*EXCERPTED DATA*:
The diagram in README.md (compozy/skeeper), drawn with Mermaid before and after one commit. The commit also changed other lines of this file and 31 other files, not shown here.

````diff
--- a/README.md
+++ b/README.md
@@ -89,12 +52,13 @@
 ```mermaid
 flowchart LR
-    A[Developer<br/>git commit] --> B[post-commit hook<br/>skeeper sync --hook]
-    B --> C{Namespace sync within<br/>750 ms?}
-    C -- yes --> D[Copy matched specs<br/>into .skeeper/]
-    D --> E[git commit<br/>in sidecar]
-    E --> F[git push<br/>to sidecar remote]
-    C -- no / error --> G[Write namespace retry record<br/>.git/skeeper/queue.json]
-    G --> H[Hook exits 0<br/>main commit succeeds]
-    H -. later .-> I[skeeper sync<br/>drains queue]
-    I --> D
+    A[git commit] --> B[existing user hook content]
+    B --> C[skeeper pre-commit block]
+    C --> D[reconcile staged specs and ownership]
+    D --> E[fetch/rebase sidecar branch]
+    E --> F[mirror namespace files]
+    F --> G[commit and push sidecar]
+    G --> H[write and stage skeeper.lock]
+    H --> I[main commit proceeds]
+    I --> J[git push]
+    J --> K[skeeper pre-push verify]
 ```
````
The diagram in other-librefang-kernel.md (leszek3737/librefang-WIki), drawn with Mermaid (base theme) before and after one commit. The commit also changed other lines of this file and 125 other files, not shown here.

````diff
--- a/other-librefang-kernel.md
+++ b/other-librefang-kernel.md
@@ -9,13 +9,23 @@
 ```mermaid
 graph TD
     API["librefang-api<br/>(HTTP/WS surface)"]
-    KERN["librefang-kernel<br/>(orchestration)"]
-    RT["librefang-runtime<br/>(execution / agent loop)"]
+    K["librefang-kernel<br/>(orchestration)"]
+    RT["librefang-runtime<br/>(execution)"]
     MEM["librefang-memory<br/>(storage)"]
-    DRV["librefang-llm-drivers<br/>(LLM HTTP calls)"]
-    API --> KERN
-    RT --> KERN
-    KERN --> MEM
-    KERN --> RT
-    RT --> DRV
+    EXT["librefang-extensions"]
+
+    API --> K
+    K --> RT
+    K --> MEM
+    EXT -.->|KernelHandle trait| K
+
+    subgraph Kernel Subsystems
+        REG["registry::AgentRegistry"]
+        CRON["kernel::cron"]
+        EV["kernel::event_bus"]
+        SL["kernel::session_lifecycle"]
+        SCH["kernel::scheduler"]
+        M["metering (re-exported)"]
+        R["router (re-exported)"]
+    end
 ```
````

...

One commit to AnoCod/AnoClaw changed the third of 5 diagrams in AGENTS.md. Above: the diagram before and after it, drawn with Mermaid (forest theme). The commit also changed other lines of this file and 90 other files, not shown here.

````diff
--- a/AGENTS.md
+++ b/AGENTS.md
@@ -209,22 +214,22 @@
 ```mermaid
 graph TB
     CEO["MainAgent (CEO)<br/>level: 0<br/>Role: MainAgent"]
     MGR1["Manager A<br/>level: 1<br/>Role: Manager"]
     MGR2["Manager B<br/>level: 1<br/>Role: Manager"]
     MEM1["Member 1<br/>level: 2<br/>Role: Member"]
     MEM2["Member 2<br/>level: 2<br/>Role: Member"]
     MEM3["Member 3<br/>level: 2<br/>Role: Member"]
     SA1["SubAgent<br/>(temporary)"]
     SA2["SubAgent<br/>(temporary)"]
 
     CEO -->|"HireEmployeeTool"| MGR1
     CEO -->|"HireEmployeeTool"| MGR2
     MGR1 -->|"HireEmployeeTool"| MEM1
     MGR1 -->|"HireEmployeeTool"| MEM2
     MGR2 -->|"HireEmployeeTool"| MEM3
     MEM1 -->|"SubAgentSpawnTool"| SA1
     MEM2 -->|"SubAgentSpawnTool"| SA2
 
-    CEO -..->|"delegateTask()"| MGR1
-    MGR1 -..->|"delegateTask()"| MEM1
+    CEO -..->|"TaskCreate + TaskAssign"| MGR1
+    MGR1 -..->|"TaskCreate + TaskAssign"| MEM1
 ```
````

--

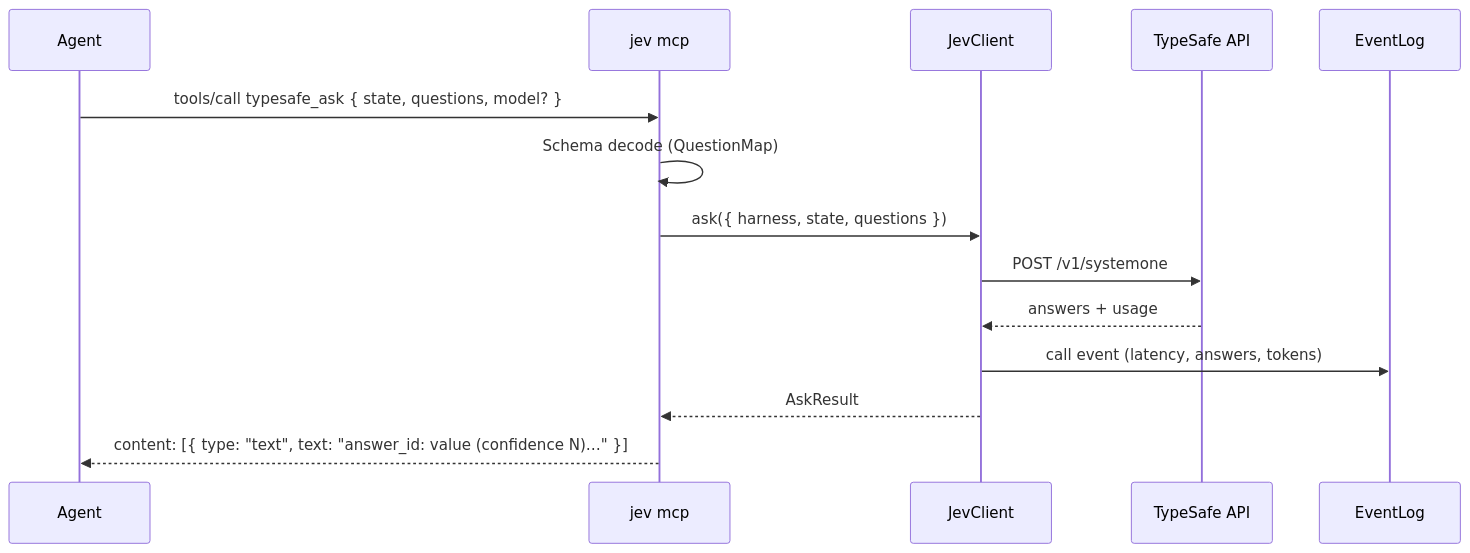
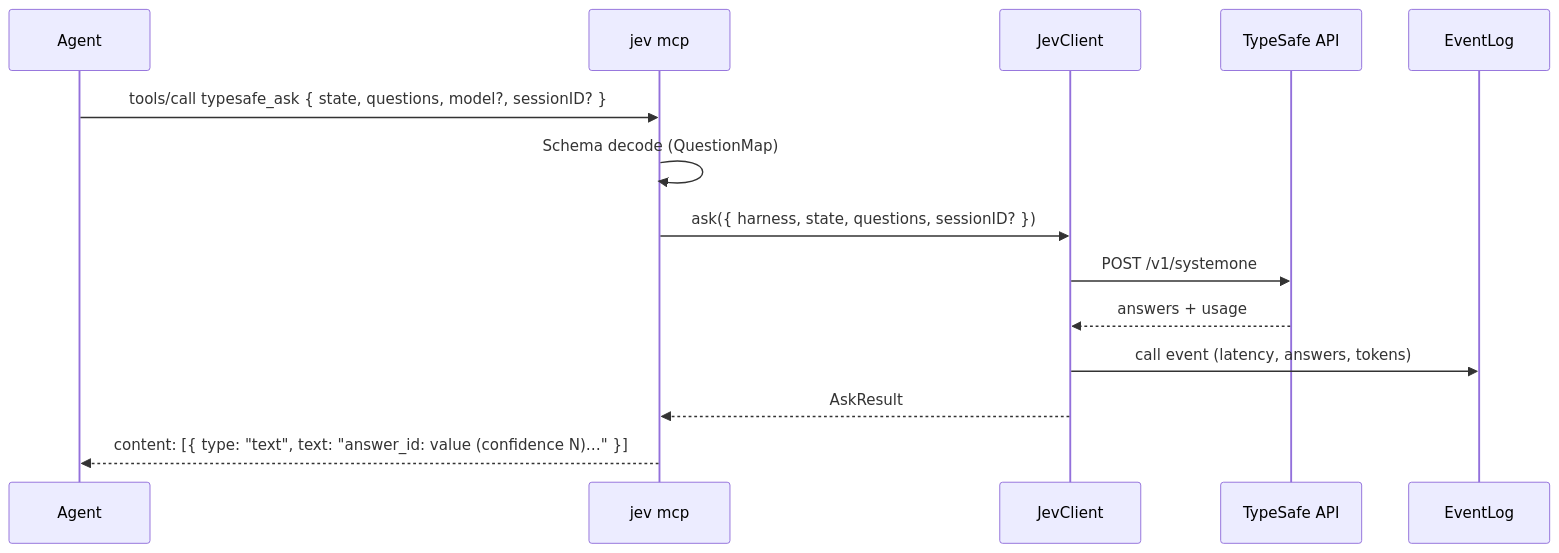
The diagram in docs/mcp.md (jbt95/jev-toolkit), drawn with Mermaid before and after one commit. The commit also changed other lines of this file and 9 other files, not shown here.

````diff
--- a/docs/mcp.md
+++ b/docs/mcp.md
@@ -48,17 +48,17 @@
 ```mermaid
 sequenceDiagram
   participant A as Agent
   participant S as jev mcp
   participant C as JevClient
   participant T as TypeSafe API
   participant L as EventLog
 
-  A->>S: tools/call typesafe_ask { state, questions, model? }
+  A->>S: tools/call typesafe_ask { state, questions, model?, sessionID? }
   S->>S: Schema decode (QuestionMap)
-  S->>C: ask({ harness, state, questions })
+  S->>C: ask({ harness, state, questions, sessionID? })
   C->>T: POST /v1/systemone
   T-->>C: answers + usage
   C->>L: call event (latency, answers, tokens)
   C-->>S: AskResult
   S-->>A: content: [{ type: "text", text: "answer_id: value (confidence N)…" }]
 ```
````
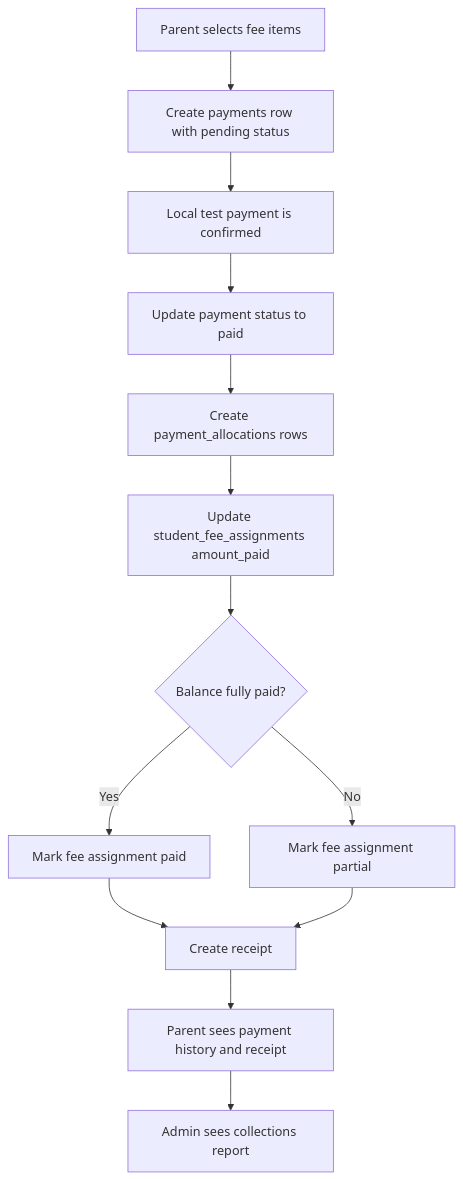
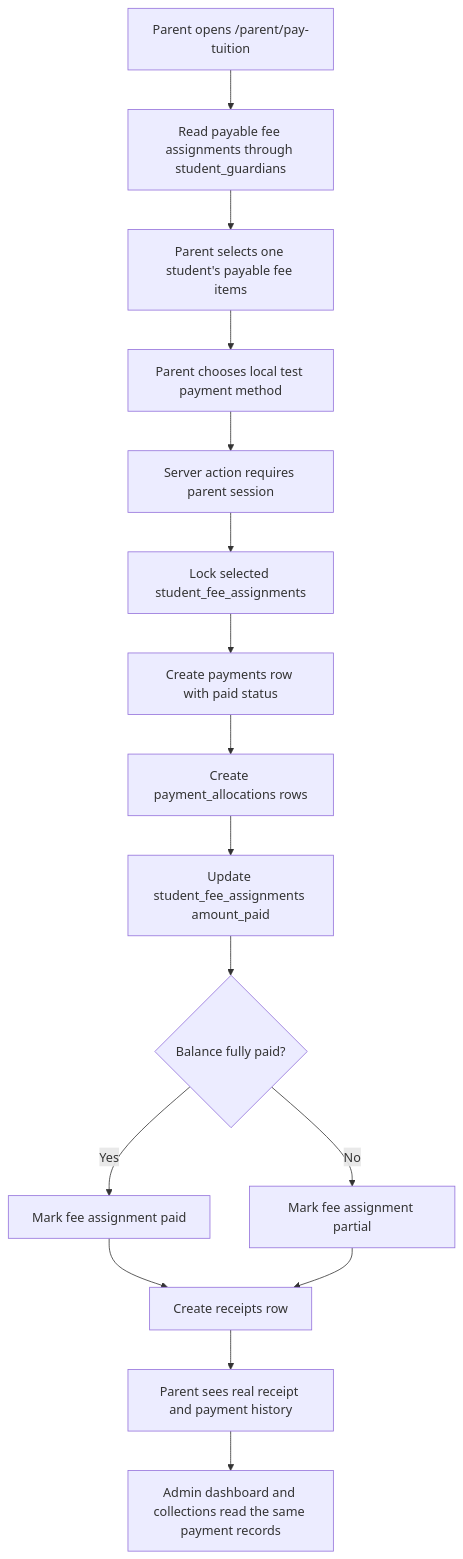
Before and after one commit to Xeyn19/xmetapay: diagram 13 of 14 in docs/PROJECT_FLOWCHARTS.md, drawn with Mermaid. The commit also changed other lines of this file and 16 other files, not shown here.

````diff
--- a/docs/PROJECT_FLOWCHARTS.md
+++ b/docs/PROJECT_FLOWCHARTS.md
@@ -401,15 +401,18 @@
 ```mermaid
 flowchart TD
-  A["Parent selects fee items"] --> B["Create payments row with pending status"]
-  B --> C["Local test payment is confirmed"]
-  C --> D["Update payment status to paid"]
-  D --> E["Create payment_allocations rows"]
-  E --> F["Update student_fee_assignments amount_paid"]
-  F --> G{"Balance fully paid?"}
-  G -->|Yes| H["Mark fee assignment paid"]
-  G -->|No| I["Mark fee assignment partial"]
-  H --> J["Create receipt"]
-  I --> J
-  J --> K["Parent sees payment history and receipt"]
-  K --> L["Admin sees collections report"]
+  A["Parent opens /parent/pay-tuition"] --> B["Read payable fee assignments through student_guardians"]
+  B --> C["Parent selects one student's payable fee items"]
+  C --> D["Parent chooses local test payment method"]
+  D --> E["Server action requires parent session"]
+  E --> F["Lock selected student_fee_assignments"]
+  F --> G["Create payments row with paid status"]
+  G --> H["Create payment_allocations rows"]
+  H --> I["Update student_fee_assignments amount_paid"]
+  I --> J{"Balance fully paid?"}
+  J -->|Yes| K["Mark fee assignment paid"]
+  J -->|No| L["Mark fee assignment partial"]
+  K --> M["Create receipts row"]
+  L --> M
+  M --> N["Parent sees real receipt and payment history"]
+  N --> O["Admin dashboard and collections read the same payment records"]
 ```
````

*PROBLEM STATEMENT*:
Going back to the entries above, set down exactly the lines that begin at the one with "push<br/>to sidecar remote]" and end at the one with "C[skeeper pre-commit block]", both included, and nothing else.

*OUTPUT*:
-    E --> F[git push<br/>to sidecar remote]
-    C -- no / error --> G[Write namespace retry record<br/>.git/skeeper/queue.json]
-    G --> H[Hook exits 0<br/>main commit succeeds]
-    H -. later .-> I[skeeper sync<br/>drains queue]
-    I --> D
+    A[git commit] --> B[existing user hook content]
+    B --> C[skeeper pre-commit block]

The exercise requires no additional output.